may not be cited except as provided by
Minn. Stat. § 480A.08, subd. 3 (1996).
STATE OF MINNESOTA
IN COURT OF APPEALS
Albert Arnold Garcia, petitioner,
Commissioner of Public Safety,
File No. IC474419
Hubert H. Humphrey, III, Minnesota Attorney General, 102 State Capitol, St. Paul, MN 55155
Joel A. Watne, Assistant Attorney General, 200 Capitol Office Building, 525 Park Street, St. Paul, MN 55103 (for appellant)
Jeffrey B. Ring, Jeffrey B. Ring & Associates, The Interchange Tower, Suite 1690, 600 South Highway 169, Minneapolis, MN 55426 (for respondent)
Considered and decided by Peterson, Presiding Judge, Kalitowski, Judge, and Short, Judge.
The driving privileges of Albert Arnold Garcia were revoked pursuant to Minn. Stat. § 169.123, subd. 4(e) (1996). On his petition for review of that revocation, the trial court rescinded the revocation. We reverse.
D E C I S I O N
The affirmative defense of post-accident alcohol consumption is available in a proceeding under the implied consent statute. Dutcher v. Commissioner of Pub. Safety, 406 N.W.2d 333, 336 (Minn. App. 1987). In order to avail himself of that affirmative defense, Garcia must prove (a) he was drinking after the "time of actual driving, operating, or physical control," but before taking the Intoxilyzer test, and (b) such drinking caused his alcohol concentration to equal or exceed .10 at the time of testing. Id.; see Minn. Stat. § 169.121, subd. 2(d) (1996) (outlining elements of "drinking after" affirmative defense in criminal proceeding).

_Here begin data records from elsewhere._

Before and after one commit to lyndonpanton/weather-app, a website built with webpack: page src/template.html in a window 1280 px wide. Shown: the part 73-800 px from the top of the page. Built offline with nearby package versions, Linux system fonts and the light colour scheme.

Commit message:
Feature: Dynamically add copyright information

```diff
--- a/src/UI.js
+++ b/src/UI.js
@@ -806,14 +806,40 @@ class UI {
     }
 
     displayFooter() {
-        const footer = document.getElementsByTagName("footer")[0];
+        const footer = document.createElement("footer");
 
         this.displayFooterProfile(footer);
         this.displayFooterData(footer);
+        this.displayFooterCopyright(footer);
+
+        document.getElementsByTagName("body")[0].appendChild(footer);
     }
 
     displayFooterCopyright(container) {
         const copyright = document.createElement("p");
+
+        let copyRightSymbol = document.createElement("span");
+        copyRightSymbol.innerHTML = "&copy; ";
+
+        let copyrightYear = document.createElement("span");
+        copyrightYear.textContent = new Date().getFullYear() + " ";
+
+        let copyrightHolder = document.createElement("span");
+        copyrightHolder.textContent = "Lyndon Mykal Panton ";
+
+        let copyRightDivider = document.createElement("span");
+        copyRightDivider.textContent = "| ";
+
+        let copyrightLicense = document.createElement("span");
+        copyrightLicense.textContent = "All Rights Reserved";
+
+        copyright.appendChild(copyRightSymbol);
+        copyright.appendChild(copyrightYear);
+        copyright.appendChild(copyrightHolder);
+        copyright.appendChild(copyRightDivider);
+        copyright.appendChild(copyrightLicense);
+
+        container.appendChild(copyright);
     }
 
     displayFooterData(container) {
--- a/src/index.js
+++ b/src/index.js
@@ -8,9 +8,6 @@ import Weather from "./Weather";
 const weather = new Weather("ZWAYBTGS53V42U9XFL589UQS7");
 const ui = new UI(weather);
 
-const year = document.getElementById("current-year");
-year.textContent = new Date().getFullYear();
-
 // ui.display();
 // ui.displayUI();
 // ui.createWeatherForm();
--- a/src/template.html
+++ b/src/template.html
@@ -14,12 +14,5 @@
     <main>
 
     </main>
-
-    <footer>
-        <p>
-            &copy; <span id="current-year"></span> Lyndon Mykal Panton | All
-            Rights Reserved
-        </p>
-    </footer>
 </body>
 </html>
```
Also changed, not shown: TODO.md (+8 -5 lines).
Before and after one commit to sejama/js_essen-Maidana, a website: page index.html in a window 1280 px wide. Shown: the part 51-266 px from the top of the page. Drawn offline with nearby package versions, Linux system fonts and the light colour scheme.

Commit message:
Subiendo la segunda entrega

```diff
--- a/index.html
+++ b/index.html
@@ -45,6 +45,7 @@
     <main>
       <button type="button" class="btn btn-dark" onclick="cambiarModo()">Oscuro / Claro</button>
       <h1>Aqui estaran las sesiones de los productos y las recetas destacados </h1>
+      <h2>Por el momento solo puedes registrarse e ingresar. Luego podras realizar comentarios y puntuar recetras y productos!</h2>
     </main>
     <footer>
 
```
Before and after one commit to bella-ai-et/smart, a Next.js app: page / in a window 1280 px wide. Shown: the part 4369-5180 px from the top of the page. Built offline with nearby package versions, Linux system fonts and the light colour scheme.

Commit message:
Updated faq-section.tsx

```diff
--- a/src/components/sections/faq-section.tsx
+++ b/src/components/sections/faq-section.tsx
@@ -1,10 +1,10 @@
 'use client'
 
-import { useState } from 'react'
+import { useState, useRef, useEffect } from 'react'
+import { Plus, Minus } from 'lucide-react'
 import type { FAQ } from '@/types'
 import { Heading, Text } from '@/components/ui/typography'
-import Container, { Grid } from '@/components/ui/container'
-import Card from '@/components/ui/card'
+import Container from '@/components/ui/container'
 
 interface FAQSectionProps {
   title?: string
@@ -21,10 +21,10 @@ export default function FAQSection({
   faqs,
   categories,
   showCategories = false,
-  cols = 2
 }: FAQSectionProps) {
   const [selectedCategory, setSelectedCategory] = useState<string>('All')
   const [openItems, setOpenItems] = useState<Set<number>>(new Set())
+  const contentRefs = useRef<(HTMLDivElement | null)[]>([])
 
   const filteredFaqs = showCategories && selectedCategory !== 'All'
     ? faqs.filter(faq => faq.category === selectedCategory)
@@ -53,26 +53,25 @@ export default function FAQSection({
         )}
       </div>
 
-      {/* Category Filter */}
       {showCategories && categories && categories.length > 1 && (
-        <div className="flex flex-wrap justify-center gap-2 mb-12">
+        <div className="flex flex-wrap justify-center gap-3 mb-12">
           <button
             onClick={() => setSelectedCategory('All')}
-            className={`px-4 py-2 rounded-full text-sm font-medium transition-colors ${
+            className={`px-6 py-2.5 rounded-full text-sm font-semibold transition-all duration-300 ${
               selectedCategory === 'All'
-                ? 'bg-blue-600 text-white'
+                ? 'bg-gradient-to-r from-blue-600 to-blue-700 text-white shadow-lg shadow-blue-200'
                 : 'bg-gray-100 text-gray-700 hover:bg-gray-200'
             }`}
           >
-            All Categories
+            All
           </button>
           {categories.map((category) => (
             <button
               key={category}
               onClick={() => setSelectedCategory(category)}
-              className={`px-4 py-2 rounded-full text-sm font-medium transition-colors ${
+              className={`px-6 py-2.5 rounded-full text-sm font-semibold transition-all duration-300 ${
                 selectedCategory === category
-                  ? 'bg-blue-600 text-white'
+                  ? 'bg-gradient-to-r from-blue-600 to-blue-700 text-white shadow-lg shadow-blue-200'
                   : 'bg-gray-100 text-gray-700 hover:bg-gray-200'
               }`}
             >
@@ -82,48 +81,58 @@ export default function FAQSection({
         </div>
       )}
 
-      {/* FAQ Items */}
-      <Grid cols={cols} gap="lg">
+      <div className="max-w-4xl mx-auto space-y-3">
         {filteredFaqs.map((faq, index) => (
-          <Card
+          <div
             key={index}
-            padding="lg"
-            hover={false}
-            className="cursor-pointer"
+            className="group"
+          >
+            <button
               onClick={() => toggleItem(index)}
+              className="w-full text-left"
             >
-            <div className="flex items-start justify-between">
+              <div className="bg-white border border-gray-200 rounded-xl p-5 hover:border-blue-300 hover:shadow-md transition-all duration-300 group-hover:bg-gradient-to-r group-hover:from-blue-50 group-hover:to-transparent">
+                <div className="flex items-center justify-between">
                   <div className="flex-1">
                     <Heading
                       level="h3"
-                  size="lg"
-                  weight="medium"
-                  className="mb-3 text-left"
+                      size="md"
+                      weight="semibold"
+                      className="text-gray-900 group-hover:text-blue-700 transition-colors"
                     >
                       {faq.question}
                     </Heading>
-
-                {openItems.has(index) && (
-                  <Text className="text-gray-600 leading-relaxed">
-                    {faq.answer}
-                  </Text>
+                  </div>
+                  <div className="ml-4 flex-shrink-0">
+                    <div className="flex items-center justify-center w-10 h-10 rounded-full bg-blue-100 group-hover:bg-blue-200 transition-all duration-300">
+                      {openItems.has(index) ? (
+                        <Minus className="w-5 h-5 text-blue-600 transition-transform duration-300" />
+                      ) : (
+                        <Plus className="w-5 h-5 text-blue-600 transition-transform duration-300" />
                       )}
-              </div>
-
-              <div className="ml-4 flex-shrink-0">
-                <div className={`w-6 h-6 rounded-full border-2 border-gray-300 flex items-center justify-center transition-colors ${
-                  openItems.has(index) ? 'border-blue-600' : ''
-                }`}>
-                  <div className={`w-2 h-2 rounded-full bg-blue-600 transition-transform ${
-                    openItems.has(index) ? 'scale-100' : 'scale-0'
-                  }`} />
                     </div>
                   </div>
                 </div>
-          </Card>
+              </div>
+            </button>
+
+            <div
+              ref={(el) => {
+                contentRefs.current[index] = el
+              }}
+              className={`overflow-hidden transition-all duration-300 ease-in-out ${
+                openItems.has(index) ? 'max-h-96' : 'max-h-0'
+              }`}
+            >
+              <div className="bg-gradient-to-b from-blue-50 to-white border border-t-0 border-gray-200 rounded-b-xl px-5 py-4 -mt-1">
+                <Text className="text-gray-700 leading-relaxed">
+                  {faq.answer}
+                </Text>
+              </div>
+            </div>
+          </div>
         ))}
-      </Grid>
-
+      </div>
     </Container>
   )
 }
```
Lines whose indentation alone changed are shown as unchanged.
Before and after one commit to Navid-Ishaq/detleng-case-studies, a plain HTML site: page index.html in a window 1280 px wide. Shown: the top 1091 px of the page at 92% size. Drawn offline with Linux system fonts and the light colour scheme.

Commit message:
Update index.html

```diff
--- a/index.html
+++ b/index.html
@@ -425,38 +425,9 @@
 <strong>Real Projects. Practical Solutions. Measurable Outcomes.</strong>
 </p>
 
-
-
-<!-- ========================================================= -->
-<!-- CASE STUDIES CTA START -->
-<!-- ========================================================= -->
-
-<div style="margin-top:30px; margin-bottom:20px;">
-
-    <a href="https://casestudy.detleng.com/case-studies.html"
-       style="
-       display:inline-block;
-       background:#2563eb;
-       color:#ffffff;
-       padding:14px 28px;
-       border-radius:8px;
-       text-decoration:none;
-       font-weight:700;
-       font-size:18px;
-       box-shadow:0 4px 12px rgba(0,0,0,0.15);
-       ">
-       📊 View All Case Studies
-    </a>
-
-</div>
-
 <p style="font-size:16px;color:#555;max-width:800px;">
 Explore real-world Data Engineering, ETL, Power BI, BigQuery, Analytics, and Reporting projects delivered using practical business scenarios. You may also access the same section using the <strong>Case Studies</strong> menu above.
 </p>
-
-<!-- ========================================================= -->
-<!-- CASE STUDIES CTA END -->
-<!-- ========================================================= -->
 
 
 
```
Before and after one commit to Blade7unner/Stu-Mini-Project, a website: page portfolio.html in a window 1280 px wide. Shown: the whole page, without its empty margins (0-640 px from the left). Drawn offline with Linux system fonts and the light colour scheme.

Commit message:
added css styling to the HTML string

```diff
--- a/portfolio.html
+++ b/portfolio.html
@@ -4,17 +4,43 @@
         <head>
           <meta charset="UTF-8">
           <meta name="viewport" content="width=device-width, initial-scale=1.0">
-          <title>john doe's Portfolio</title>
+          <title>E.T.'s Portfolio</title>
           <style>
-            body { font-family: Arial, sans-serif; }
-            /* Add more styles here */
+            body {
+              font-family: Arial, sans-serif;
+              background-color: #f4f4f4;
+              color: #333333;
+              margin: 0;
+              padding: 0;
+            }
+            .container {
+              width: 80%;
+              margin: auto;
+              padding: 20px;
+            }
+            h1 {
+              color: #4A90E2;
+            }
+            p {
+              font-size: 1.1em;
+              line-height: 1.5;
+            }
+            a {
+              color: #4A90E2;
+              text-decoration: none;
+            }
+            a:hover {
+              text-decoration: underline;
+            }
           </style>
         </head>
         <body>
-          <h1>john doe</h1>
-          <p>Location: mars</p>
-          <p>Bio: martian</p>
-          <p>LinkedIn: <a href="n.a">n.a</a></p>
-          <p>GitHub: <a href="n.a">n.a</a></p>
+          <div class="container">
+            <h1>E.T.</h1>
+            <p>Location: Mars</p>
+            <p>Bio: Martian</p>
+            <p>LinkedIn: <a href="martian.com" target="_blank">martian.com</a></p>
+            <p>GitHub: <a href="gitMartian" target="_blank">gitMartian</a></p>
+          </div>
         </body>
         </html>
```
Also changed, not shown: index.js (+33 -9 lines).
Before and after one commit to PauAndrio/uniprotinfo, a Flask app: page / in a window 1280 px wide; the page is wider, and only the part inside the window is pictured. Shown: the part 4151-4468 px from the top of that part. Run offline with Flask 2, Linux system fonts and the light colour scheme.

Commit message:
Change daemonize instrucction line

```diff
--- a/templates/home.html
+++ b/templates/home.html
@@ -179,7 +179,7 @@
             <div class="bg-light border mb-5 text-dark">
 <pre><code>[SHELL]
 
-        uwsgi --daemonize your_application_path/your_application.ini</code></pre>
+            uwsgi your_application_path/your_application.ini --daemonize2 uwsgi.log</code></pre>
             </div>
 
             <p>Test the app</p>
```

The record demonstrates: (1) Garcia was stopped for driving 67 miles per hour in a 50 miles-per-hour zone; (2) prior to the traffic stop, Garcia had "been drinking earlier in the evening"; (3) as the officer approached Garcia's vehicle, Garcia swallowed the contents of a 1.5 ounce bottle of Scope to remedy the "foulness" of his breath; (4) while speaking with Garcia, the arresting officer noted the odor of an alcoholic beverage and observed Garcia's eyes were bloodshot and glassy; (5) at the scene, the officer did not see an empty Scope bottle and Garcia did not mention the mouthwash incident to the officer; (6) the officer administered the horizontal gaze nystagmus test, the one-legged-stand test, and the heel-to-toe test, and observed signs of Garcia's impairment on each test; (7) Garcia failed a preliminary screening test and was placed under arrest; (8) after hearing the Implied Consent Advisory, Garcia made a telephone call and agreed to take a breath test; (9) a properly qualified operator administered a functioning Intoxilyzer test to Garcia, who provided two adequate samples registering readings of .106, .109, .108, and .110 alcohol concentration; and (10) Garcia's expert testified: (a) Scope has an alcohol content of 18.9 percent; (b) if a 240-pound male consumed 1.5 ounces of Scope 45 minutes before submitting to a test, it would increase the test result by .011; and (c) a person would burn off .011 alcohol concentration during the 45-minute time period between the stop and the test. Given these facts, we conclude the Dutcher defense is unavailable because Garcia failed to offer evidence of post-driving drinking that caused his test result to be equal to or greater than 0.10. Under these circumstances, the trial court erred in concluding Garcia had satisfied his burden of establishing an affirmative defense.